Indiana limestone has been chosen for the extension to the former Bank of Montreal building at 144 Wellington St., opposite West Block on Parliament Hill.
However, Julian Smith, a conservation architect with extensive experience in the parliamentary precinct, says Queenston limestone from Niagara-on-the-Lake is the “obvious choice” based on heritage conservation principles and Canada’s tradition of showcasing its building materials.
“For buildings in the public domain it’s always preferable to use Canadian stone rather than American stone, as long as the Canadian stone is of equal or better quality,” says Smith, who was responsible for restoration of the Vimy Memorial in France. He is also director of the Willowbank School of Restoration Arts in Queenston, Ont.
“Part of how we reflect our Canadian identity is in the use of building stone,” he says. “This principle goes back to the original construction of the Parliament buildings in Ottawa. We have great building stone in Canada.”
Oh for crying out loud - "part of how we reflect our Canadian identity is in the use of building stone". Really? I know that I, for one, feel a deep sense of self-loathing when I walk by a building made of foreign stone. It just sticks in my craw that a building directly across the street from Parliament Hill has American limestone in it, especially when we're celebrating the 200th anniversary of the War of 1812 when we whupped those Yankee bastards at Queenston Heights. And guess where the quarry that supplied the stone for the original building is located? You guessed it - Queenston, Ontario - in the shadow of Isaac Brock's monument. Does Stephen Harper have no shame?
Two years ago, when Smith was consulted on the project by the federal Department of Public Works, he recommended stone from the recently reactivated Queenston quarry.
“Whenever work is done on culturally significant properties the effort always has to be made to use stone from the original quarry,” says Smith. “That applies to both restoration work and to additions and alterations.
So why would the restoration contractors commit such a heinous cultural crime? For one, the Indiana limestone is considerably cheaper.
The price difference between it and the Indiana limestone has not been disclosed, but one estimate suggests it is in the neighbourhood of $300,000.

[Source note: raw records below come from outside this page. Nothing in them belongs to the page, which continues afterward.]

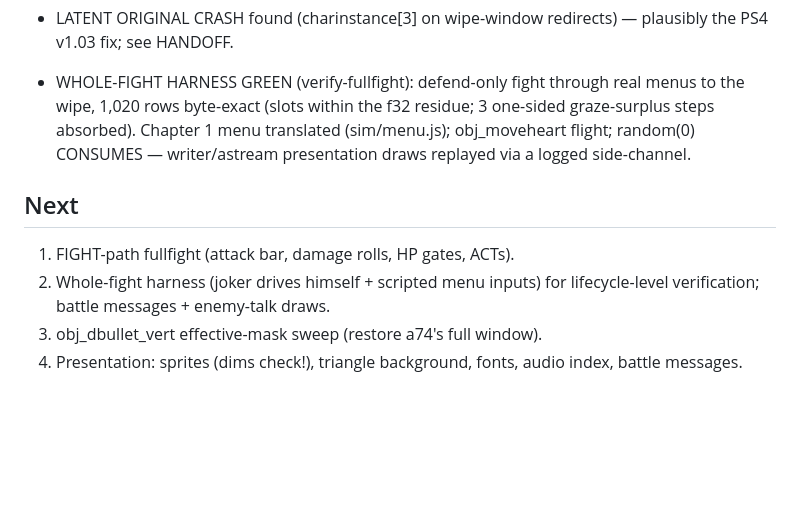
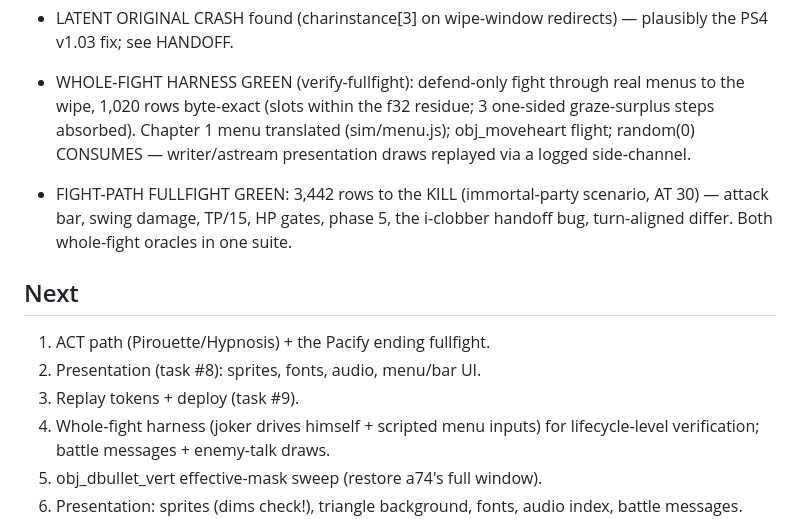
Before and after one commit to Radi0Show/jevil-sim, a Markdown page: docs/STATUS.md, the part around the change. Rendered like a GitHub page; blank space fills up the shorter version.

Commit message:
docs: FIGHT-path session

```diff
--- a/docs/STATUS.md
+++ b/docs/STATUS.md
@@ -64,9 +64,16 @@ Updated 2026-08-14 (second session, continued).
   translated (sim/menu.js); obj_moveheart flight; random(0) CONSUMES —
   writer/astream presentation draws replayed via a logged side-channel.
 
+- FIGHT-PATH FULLFIGHT GREEN: 3,442 rows to the KILL (immortal-party
+  scenario, AT 30) — attack bar, swing damage, TP/15, HP gates, phase 5,
+  the i-clobber handoff bug, turn-aligned differ. Both whole-fight
+  oracles in one suite.
+
 ## Next
 
-1. FIGHT-path fullfight (attack bar, damage rolls, HP gates, ACTs).
+1. ACT path (Pirouette/Hypnosis) + the Pacify ending fullfight.
+2. Presentation (task #8): sprites, fonts, audio, menu/bar UI.
+3. Replay tokens + deploy (task #9).
 2. Whole-fight harness (joker drives himself + scripted menu inputs) for
    lifecycle-level verification; battle messages + enemy-talk draws.
 3. obj_dbullet_vert effective-mask sweep (restore a74's full window).
```
Also changed, not shown: docs/HANDOFF.md (+48 -0 lines).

Lucie Brosseau, a spokeswoman for Public Works, said Queenston stone salvaged during demolition will be used to repair the exterior of the original building. However there is no “heritage conservation requirement” to source original stone for new structures adjacent to heritage buildings, she said.
The decision to use Indiana stone was made by the masonry subcontractor, Gem Campbell, she said. The project architects had identified suitable suppliers, which were approved by the department’s heritage conservation directorate. Firms bidding on the job were free to select from a pre-approved list, which included stone from France in addition to that from Indiana and Queenston.

“For the construction of the new annex, a contract for the exterior masonry of the building was awarded by (general contractor) EllisDon Inc. to the most competitive and compliant masonry bid,” Brosseau wrote in an email.
Gem Campbell’s operations manager Marc Langlois said they chose Indiana stone based on price and convenience; they had concerns about Queenston’s ability to supply on time. “It’s honestly just to simplify it.”
Oh, the horror. The contractor is saving the taxpayers some money by using a product that is practically indistinguishable from the more expensive alternative, on a brand-new addition to the building that is not part of the original heritage structure.

Petty nitpicking about Canadian vs American building stone is a symptom of a deep-seated national insecurity, and our cultural elites love to pick at it like a scab. We're better than this.

1 comment:

onefineguy said...

Good old Canadian urban dirt, exhaust fumes and salt splash will be colouring the American and Canadian stones in no time, all the same.